> [INSTRUCTIONS FOR THE TASK]: What lines in the records below include the word "class"? Return each one.
------
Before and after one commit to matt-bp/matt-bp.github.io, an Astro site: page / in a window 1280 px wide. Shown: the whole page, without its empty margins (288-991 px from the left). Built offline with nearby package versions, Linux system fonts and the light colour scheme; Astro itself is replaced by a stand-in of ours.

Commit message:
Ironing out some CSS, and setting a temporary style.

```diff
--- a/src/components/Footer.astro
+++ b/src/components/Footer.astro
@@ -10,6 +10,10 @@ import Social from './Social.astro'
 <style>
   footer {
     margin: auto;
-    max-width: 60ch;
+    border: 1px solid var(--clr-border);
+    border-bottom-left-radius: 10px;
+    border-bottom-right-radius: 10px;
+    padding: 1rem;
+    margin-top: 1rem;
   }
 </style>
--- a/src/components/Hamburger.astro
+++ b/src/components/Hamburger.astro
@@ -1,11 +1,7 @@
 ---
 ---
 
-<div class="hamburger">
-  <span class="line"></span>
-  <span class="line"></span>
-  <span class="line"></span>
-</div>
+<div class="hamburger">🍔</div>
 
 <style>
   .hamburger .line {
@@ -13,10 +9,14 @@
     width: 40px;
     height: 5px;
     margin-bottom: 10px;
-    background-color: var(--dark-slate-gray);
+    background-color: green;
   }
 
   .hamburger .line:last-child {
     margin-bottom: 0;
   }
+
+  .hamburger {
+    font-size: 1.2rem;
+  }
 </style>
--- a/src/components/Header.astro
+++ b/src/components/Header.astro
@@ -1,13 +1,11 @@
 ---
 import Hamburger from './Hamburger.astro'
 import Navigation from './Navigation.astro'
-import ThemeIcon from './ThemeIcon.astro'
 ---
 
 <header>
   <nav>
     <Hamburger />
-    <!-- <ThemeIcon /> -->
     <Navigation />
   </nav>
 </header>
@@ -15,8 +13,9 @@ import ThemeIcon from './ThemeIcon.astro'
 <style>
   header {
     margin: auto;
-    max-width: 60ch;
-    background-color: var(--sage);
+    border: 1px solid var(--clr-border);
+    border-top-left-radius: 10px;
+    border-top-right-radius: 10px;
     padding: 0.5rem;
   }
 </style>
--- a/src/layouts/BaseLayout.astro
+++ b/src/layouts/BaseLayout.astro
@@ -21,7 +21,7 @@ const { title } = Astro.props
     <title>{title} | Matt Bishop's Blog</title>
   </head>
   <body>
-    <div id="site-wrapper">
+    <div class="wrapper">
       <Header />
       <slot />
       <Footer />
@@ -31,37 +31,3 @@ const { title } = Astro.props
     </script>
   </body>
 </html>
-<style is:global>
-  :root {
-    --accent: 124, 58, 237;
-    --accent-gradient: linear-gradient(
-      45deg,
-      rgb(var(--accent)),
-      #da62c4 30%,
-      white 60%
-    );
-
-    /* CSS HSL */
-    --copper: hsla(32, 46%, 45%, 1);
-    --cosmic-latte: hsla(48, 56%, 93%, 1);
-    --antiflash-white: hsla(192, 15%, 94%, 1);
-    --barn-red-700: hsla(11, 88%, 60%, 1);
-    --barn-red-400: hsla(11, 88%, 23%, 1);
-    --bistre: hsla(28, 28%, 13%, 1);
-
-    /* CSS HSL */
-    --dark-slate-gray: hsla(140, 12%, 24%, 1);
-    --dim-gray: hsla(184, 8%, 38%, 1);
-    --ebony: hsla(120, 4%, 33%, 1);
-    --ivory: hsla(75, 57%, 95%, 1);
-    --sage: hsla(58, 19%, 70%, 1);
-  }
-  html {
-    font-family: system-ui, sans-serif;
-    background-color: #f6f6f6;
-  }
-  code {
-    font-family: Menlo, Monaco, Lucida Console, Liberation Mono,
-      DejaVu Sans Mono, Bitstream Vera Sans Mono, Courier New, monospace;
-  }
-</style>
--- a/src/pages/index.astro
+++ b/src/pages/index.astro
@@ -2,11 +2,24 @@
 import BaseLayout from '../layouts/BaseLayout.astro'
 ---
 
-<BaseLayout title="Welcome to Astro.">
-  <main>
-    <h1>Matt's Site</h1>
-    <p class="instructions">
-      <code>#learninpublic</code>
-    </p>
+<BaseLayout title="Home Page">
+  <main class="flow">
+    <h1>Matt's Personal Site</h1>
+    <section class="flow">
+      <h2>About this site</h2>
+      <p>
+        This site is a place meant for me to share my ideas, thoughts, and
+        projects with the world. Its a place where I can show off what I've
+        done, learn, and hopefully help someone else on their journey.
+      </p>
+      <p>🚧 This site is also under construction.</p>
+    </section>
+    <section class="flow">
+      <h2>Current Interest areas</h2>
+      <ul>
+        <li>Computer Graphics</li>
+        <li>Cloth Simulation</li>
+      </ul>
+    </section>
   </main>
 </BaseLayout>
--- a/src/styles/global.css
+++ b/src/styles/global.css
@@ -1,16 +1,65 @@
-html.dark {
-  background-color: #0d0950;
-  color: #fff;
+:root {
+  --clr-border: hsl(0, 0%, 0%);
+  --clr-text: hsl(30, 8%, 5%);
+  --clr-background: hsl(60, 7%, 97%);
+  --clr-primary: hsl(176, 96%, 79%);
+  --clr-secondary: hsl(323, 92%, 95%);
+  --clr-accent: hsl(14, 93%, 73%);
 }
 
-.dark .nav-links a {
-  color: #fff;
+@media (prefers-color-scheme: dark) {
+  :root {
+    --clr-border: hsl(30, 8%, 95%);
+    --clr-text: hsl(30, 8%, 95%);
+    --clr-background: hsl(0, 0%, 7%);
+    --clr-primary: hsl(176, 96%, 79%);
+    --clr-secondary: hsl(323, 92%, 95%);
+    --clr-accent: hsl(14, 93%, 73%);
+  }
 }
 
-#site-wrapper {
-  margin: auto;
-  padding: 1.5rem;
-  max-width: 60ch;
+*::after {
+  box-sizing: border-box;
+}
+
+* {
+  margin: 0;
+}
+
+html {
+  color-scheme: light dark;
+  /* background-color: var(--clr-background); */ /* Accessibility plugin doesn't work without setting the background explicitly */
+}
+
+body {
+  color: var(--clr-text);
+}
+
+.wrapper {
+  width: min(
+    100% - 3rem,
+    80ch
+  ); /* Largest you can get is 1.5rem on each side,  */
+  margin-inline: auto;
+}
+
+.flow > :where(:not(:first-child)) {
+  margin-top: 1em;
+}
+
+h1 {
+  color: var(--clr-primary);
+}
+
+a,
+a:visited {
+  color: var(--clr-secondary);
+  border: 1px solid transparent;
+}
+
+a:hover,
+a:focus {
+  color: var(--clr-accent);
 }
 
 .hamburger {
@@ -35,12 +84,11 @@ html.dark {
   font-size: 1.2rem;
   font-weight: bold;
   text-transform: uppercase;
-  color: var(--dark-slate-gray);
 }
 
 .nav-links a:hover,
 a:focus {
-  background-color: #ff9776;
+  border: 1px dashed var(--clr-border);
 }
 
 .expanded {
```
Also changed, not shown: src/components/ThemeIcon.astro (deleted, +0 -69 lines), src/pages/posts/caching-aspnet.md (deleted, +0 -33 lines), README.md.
------
> [REPLY TO THE EXERCISE]:
-<div class="hamburger">
-  <span class="line"></span>
-  <span class="line"></span>
-  <span class="line"></span>
+<div class="hamburger">🍔</div>
+    <div class="wrapper">
-    <p class="instructions">
+  <main class="flow">
+    <section class="flow">
+    <section class="flow">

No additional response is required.